We speak with thousands of potential Florida homebuyers every month, and one topic that’s always on their minds, especially as they get closer to moving in, is homeowners insurance.
Here are a few common misconceptions we hear from people about Florida homeowners insurance.
Misconception #1: Home Price Is What Determines Insurance Rates
A lot of Florida homebuyers think that the only thing that influences the amount they’ll pay for homeowners insurance is the price of their house.
This is simply not true.
While your home’s value is a factor, insurance companies also take into account several other factors including where the house is situated, when and how it was built, how you plan to use it (living there full or part-time, renting it out, etc.), and more.
Most of our buyers find that their homeowners insurance rates are lower than they planned because the insurance company takes into account the fact that their home was recently constructed, and built to meet or exceed the latest building codes and standards.
The lesson here for homebuyers is don’t let the idea of paying a little more for new construction scare you. We’ve talked here before about the cost savings you can realize on things like energy efficiency, but buying a new home will also help you save on homeowners insurance.
Misconception #2: Homebuyers Should Get As Much Insurance As They Can Afford
Some new homeowners want to go to such lengths to protect their new investment that they will try to insure it for over and above what it is actually worth.
Their “logic” here usually has to do with protecting themselves against rising prices and construction costs, but this is just like pouring money down the drain.
A good insurance agent will steer you clear of making this mistake, but a bad insurance agent will happily collect the higher premiums and commissions.
What should you do?

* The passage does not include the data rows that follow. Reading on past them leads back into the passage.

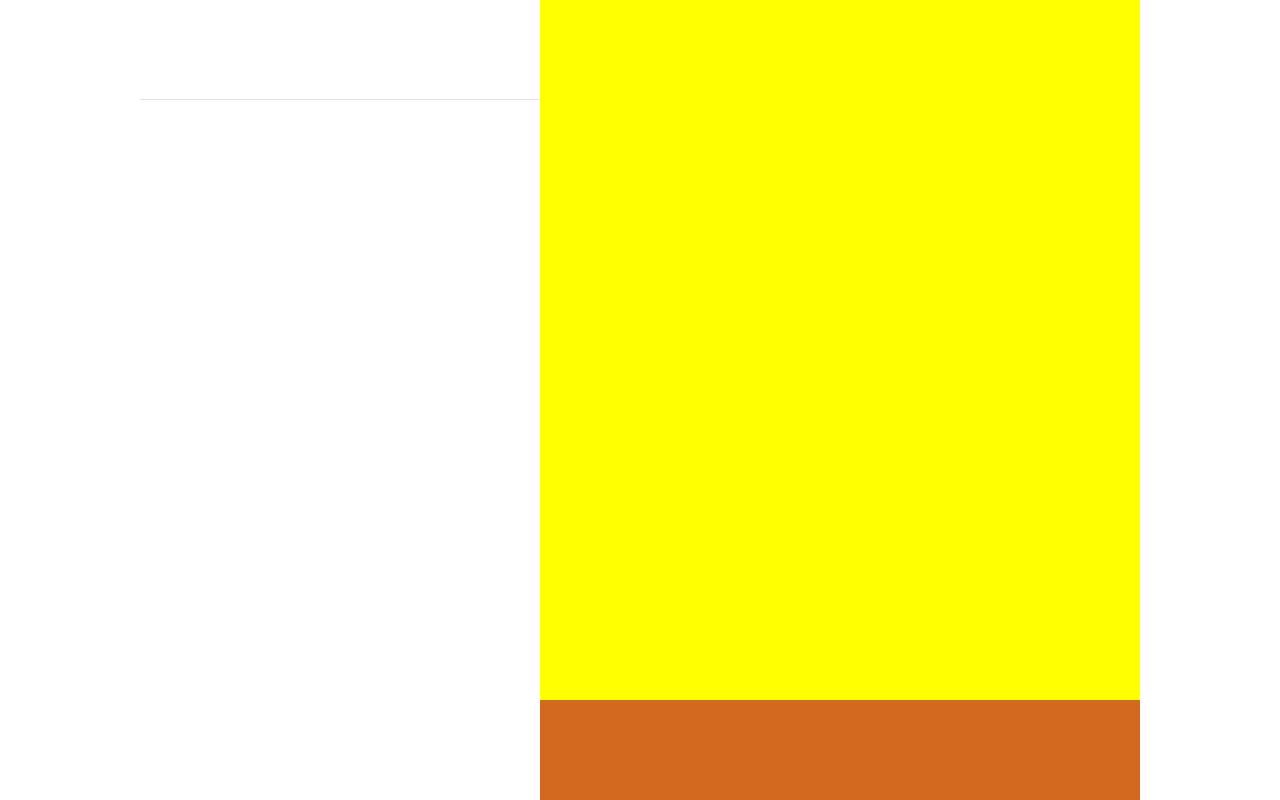
Repository: jinggegeZ/livechat
Page: /
The author's editor kept a copy of each file at every save. The page is drawn from the files as they stood at one save, then again after the next save.
The browser window is 1280 px wide. The pictures show the whole page.
The project was rebuilt for these pictures with package versions that can differ from the ones it lists, and the page was loaded fresh each time.

Above is the page before, as saved 2020-08-17 11:03:52.

After the next save:
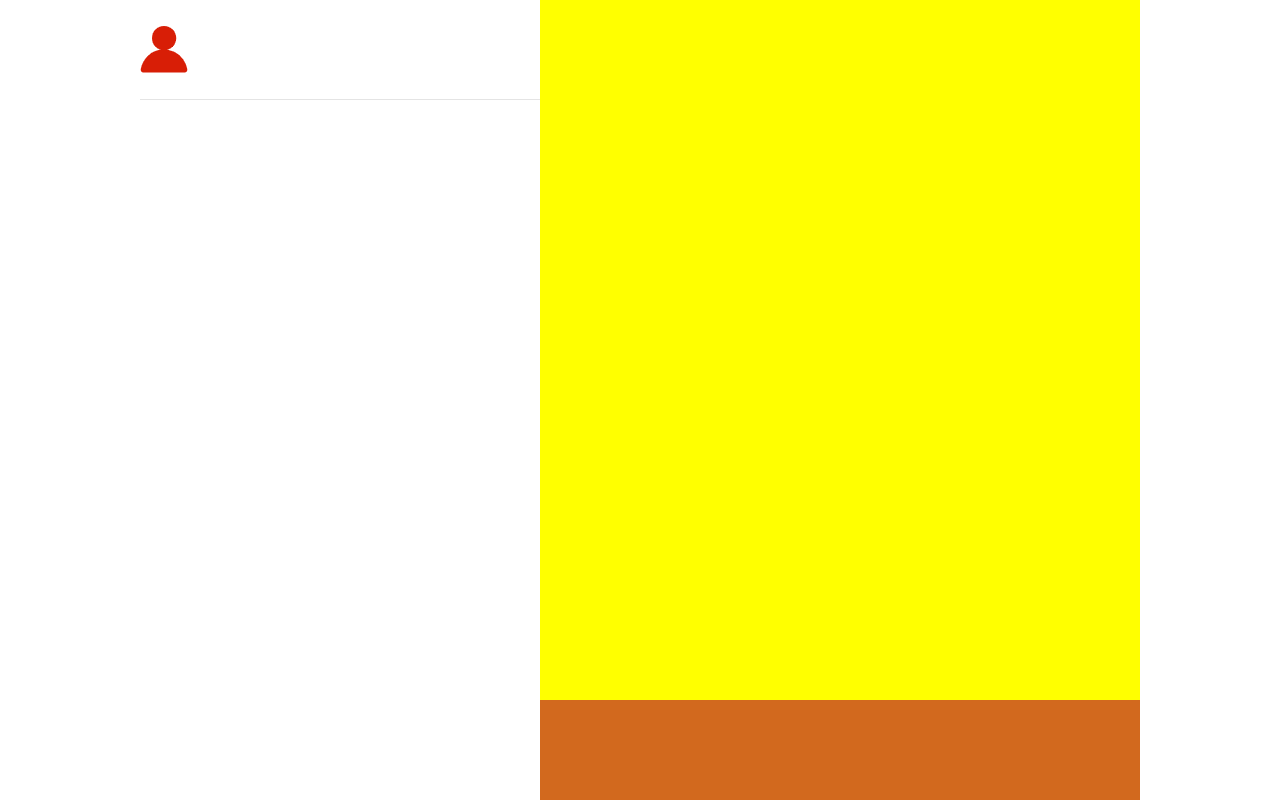
Saved 112 s later.
--- a/src/views/Home.vue
+++ b/src/views/Home.vue
@@ -7,7 +7,7 @@
           <div class="box1-1">
             <!-- 头像 -->
             <div class="img">
-              <img  src="" alt="">
+              <img  src="../../public/image/active-my.png" alt="">
             </div>
             <!-- 用户信息 -->
             <div></div>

Well first off, you probably don’t even need to insure it for the price you paid. Assuming you purchased your home as a house/lot package like we sell them in most of opens in a new windowour Florida communities, part of the value is in the lot that the home is sitting on.
So you should deduct the value of the lot itself from the total price you paid for the home. Your sales associate might be able to give you a rough estimate of what your lot is worth, but a better bet is to check with a local real estate appraiser.
From there, you want to multiply the total square footage of your new home by the local building costs per square foot. To find out construction costs in your community, call your local real estate agent, builders association or insurance agent.
After completing this exercise, those who are still concerned about their coverage not being enough to cover the costs of rebuilding should consider “Guaranteed” or “Extended” replacement cost coverage policies.
An extended replacement cost policy will pay an extra 20 percent or more above the limits of your policy, (depending on the insurance company) and a guaranteed replacement cost policy will pay whatever it costs to rebuild your home as it was before it was destroyed.
So bottom line, there’s no need to over insure your new home, as long as you’ve done the work to figure out what it would cost to rebuild and hedged against the rising costs of that with an extended or guaranteed replacement type policy.
Misconception #3: Flood Insurance is Only For Homes in High Flood Risk Areas
There are two facts that most people do not know. First, flooding is the number one natural disaster in the United States; even properties not near water can be susceptible to flooding. Second, losses due to floods are not covered by your homeowner’s insurance policy.
The Federal Emergency Management Association (FEMA) puts out “flood maps” that show which areas tend to be most prone to flooding. I often hear people ask, “is the property in a flood zone?” and usually people describing homes in low-risk areas will say “no, it’s not in a flood zone.”
Well, the correct answer is that every property is in a flood zone. It’s just a matter of whether it is in a low, moderate or high-risk flood zone.
Federal law requires you to purchase flood insurance if you have a federally backed mortgage and reside in a high-risk area. But even people in low-risk areas should consider getting flood insurance. In fact, 25 to 30 percent of flood insurance claims come from low-to-moderate risk areas.
Flood insurance is relatively inexpensive, especially if your home is in a low-risk flood zone. A single-family home is limited to $250,000 coverage for structural damage and $100,000 for contents. I used to have those amounts of coverage on my home in a low-risk flood zone and my premium was just over $300 per year. For less than a dollar a day, I could sleep easy at night when the rain from the latest tropical storm was pouring down.
It was a no-brainer.